United States District Court, S.D. Indiana, Evansville Division

February 14, 2017




         Plaintiff, Guthrie Michael Nance, is a former employee of Defendant, Ira E. Clark Detective Agency, Inc. (“Clark Security”). He alleges his termination was the product of age discrimination, in violation of the Age Discrimination in Employment Act, 29 U.S.C. § 621 et seq., and disability discrimination, in violation of the Americans with Disabilities Act, 42 U.S.C. § 12101, et seq., as amended by the ADA Amendments Act of 2008 (“ADAAA”). He further alleges Defendant interfered with his right to take medical leave under the Family Medical Leave Act (“FMLA”). Defendant now moves for summary judgment. For the reasons set forth below, the motion is GRANTED.

\ I. Background

         A. Clark Security

\ Clark Security provides security guards and services for clients in Indiana, Illinois, Kentucky, and Tennessee. (Filing No. 29-21, Deposition of Guthrie Michael Nance (“Plaintiff Dep.”) at 53-54). Between June 2012 and January 2013, the company's management consisted of Richard Curby, the sole owner and President; Christy Brake, Corporate Office Manager; and Jeff Arntz, Director of Security. (Filing No. 29-22, Deposition of Richard Curby (“Curby Dep.”) at 9). Plaintiff and Mike Minton were managers who reported to Arntz, and Lesa Osborne served as Director of Human Resources. (Id. at 9-10).

         Most Clark Security employees are over 40 years old. (Id. at 6). Curby was 79; Arntz was 53; Osborn was 61; Plaintiff was 59; Minton was 66; and Brake was 40. (Id. at 4; Plaintiff Dep. at 49; Filing No. 29-23, Deposition of Jeff Arntz (“Arntz Dep.”) at 7; Filing No. 29-2, Affidavit of Mike Minton, Ex. 2; Filing No. 29-24, Deposition of Lesa Osborne (“Osborne Dep.”) at 4; Filing No. 29-25, Deposition of Christy Brake (“Brake Dep.”) Dep. at 4).

         B. Plaintiff's Employment

         Plaintiff began his employment at Clark Security as a security officer in October 2002. (Plaintiff Dep. at 54-55). His resume included “over 25 years of law enforcement experience, over 35 years of firefighter experience, 7 years of EMS, and 4 years general security as supervision [sic].” (Filing No. 29-3, Plaintiff's Resume).

         In 2008, Curby promoted Plaintiff to Field Operations Manager, a salaried position. (Plaintiff Dep. at 75-76). In that role, he and Minton helped supervise and train security officers, traveled to sites to perform inspections, and ensured each site had the necessary supplies and paperwork. (Filing No. 29-4, Plaintiff's Job Description; Arntz Dep. at 43-44). Nance and Minton were “the link of communication” between the company's employees in the field and the corporate office. (Plaintiff Dep. at 240-45).

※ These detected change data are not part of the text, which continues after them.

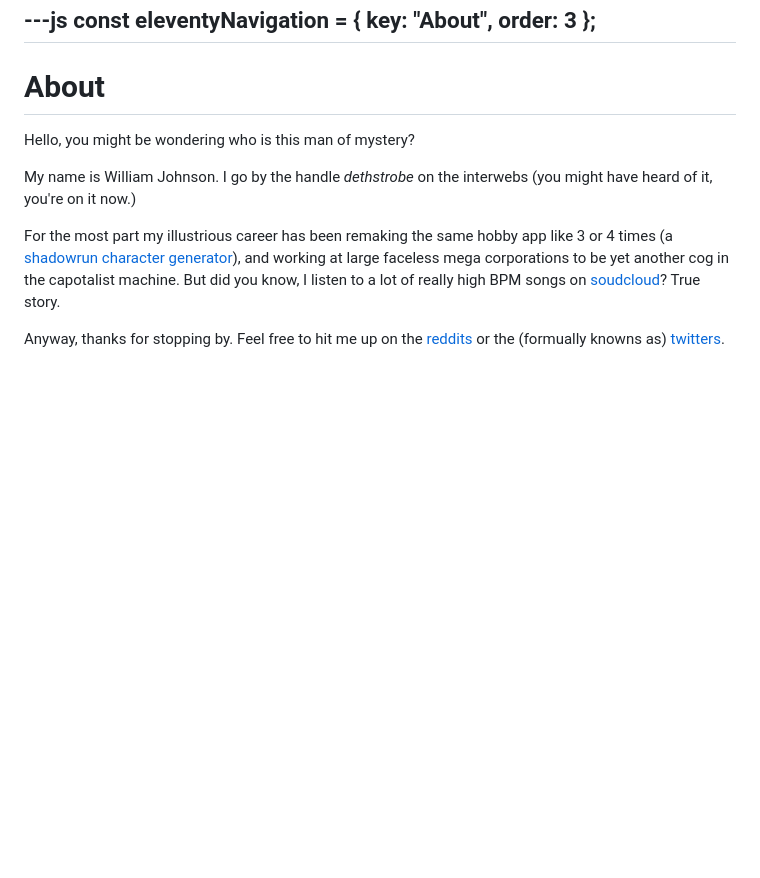
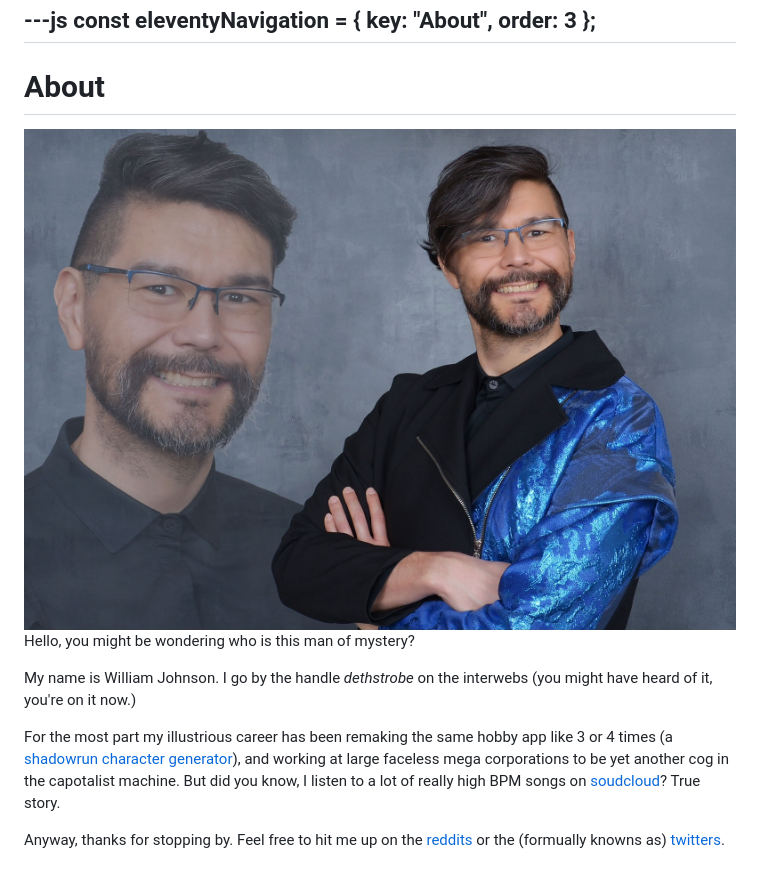
Before and after one commit to dethstrobe/dethblog, a Markdown page: content/about.md, the part around the change. Drawn GitHub-style; pictures changed too: content/img/selfy.jpg (added); blank space fills up the shorter version.

Commit message:
add photo of myself to the about page

```diff
--- a/content/about.md
+++ b/content/about.md
@@ -6,6 +6,8 @@ const eleventyNavigation = {
 ---
 # About
 
+<img src="./img/selfy.jpg" alt="photo of William Johnson aka dethstrobe aka the dude who this about page is about">
+
 Hello, you might be wondering who is this man of mystery?
 
 My name is William Johnson. I go by the handle *dethstrobe* on the interwebs (you might have heard of it, you're on it now.)
```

         Plaintiff attended management meetings on Friday mornings at Clark Security's headquarters in Evansville, Indiana, but otherwise traveled from his home office in Beaver Dam, Kentucky to security sites in Kentucky, Tennessee, and Illinois. (Id. at 112; Arntz Dep. at 36). Minton operated out of Clark Security's Evansville office and worked during the day. (Arntz Dep. at 43-44).

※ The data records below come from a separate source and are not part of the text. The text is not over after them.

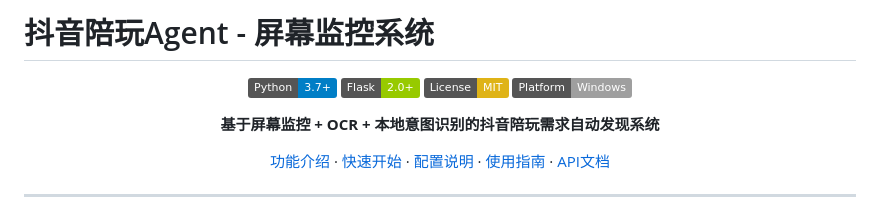
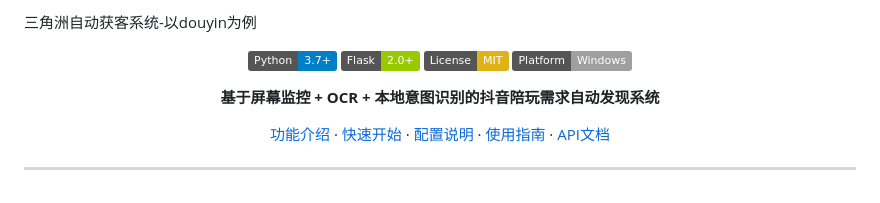
Before and after one commit to yue644047-spec/-, a Markdown page: README.md, the part around the change. Drawn GitHub-style; badges without logos.

```diff
--- a/README.md
+++ b/README.md
@@ -1,4 +1,4 @@
-# 抖音陪玩Agent - 屏幕监控系统
+三角洲自动获客系统-以douyin为例
 
 <div align="center">
 
```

         In approximately May 2012, Plaintiff served as interim Director of Security following the termination of the previous director, Thomas Ruck. (Plaintiff Dep. at 91). Plaintiff did not want the position permanently because he “like[d] being out and moving around and doing what needed to be done out here at these different locations, different sites.” (Id.).

         C. Jeff Arntz, Director of Security

         In June 2012, Curby hired Arntz to replace Ruck as Director of Security. (Id. at 90; Curby Dep. at 21). Plaintiff described the company as being in a “stalemate” when Arntz was hired because it “wasn't gaining any new employment, wasn't gaining any new job sites.” (Plaintiff Dep. at 116). To break this stalemate, Arntz began visiting and assessing every client site and working with Plaintiff and Minton on an “idea sheet” of 39 possible improvements for the company. (Arntz Dep. at 38-39). Arntz's ideas included, but were not limited to, publication of a company newsletter, instituting a safety reward program, and improving communication between sites and company management, especially regarding personnel matters. (Id. at 125; Curby Dep. at 23, 25). Osborne testified:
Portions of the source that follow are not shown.